A report on Computerworld summed up the key details of the deal, noting that "IBM will sell the Apple devices; craft more than 100 industry-specific enterprise solutions that will include native apps; optimize its cloud services for iOS; package device supply, activation and management services; offer financing and leasing plans; and provide on-site support to customers."

On its part, Apple will handle telephone support with new AppleCare options that are specifically crafted for enterprises.

Mobile devices play

So what are the implications of the deal that the CIO--or even the CTO--should be concerned about? With the OS X left squarely out of the picture, the bottom-line about the deal is its wholesale focus on bringing mobile-centric iPad and iPhone devices into the enterprise.

On this front, the announcement does offer plenty of advantages for organizations already contemplating the widespread deployment of iOS devices. Certainly, it would be more palatable getting on-site support from IBM as opposed to having highly-paid IT staffers standing in the queue to get problems fixed.

Conversely, it is important to point out that enterprises that have already opted for another platform, or which have adopted an arms-length BYOD policy, would almost certainly receive no benefit from the partnership.

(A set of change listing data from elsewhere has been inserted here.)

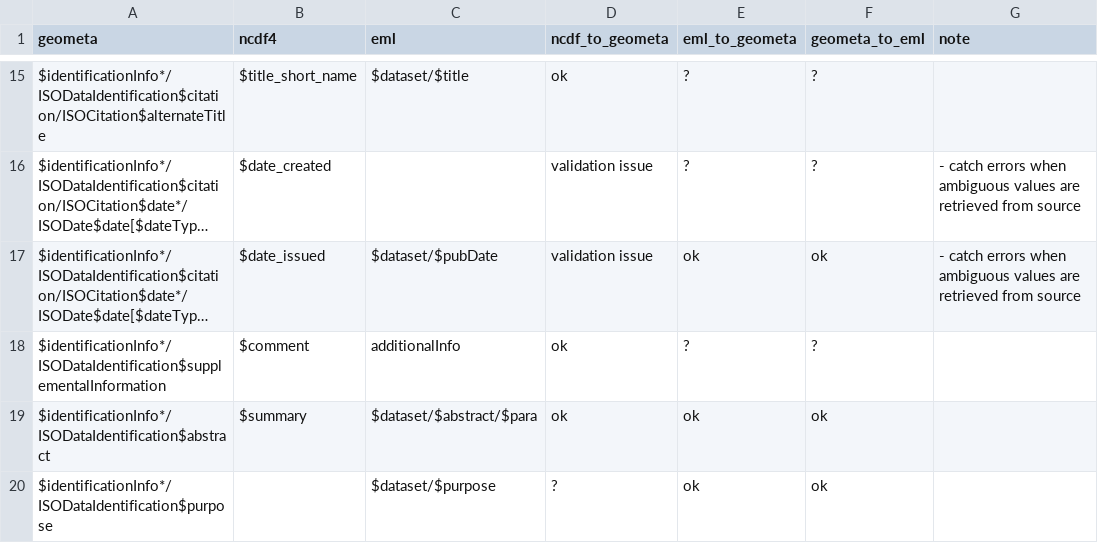
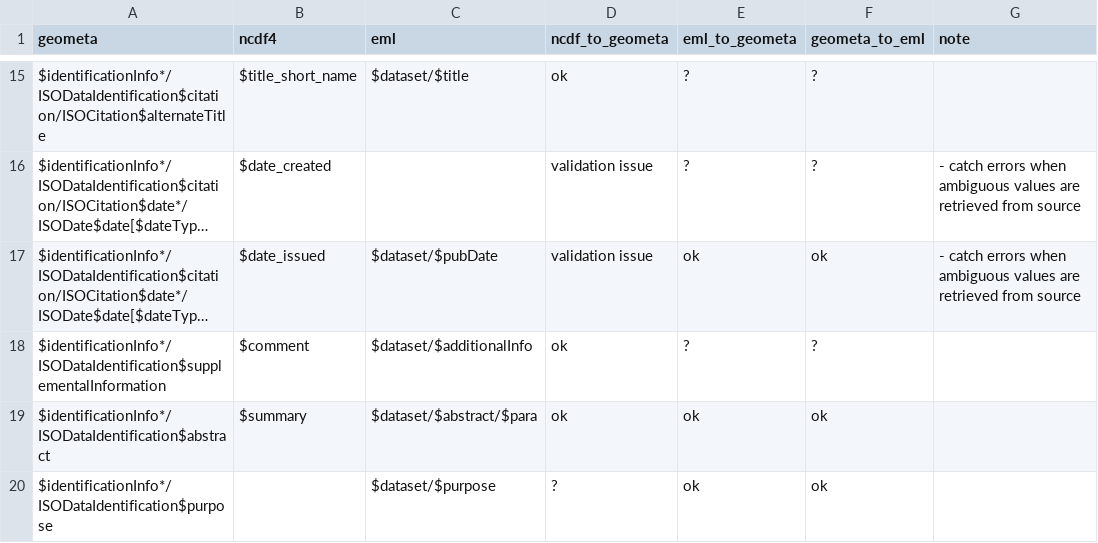
Before and after one commit to eblondel/geometa, a CSV file: inst/extdata/mappings/geometa_mapping.csv, drawn as a sheet; only a part is shown, gaps mark what is left out; long unchanged cells end in …; the diff names each change by its address in the sheet, - before the commit and + after, or states it on an @@ line.

Commit message:
additionalInfo on dataset tag
but not an official namespace

```diff
--- a/inst/extdata/mappings/geometa_mapping.csv
+++ b/inst/extdata/mappings/geometa_mapping.csv
-C18 (eml): additionalInfo
+C18 (eml): $dataset/$additionalInfo
```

And while many have pointed to how the deal would impact BlackBerry--whose share price dipped in response to the deal--the main thrust of the Apple-IBM partnership does not actually offer anything to compete against the enterprise security that BlackBerry is renowned for.

Indeed, despite the fact that iOS security is generally regarded to be at the forefront of mobile security, the continued availability of jailbreaks and recent reports about hidden iOS services continue to poke holes into blanket arguments that the platform is completely secure.

Long term support

Ultimately, having IBM provide on-site service would assuage one crucial concern all enterprises face: Device obsolesce. After all, the rapid fire cadence of new smartphone and tablet releases makes it highly problematic for enterprises looking for a mobile platforms on which to center their strategic apps.

Rather than the latest features and smallest form factor, the enterprise demands longer lifecycles so that investments in accessories and training are maintained. Moreover, it is imperative that apps for mission-critical business functions do not have to be validated every 6 to 12 months as new devices are released, necessitating access to models which may no longer be available to consumers.

Though details are not known at this point, it is widely expected that IBM will keep a current stock of devices on this front. Similarly, Apple is expected to offer support for older versions of the iOS operating system. Observers will note the irony of Apple adopting a page from Microsoft's playbook pertaining to long-term support--which Google also recently emulated with its 5-year support for the Chrome OS.

When all is said and done, there is no question that the true genius of the partnership is how it transforms millions of "BYOD" iOS devices into a viable platform for hosting apps within the enterprise. It would be interesting to see how Google will respond to keep Android in the running. -Paul Mah (@paulmah)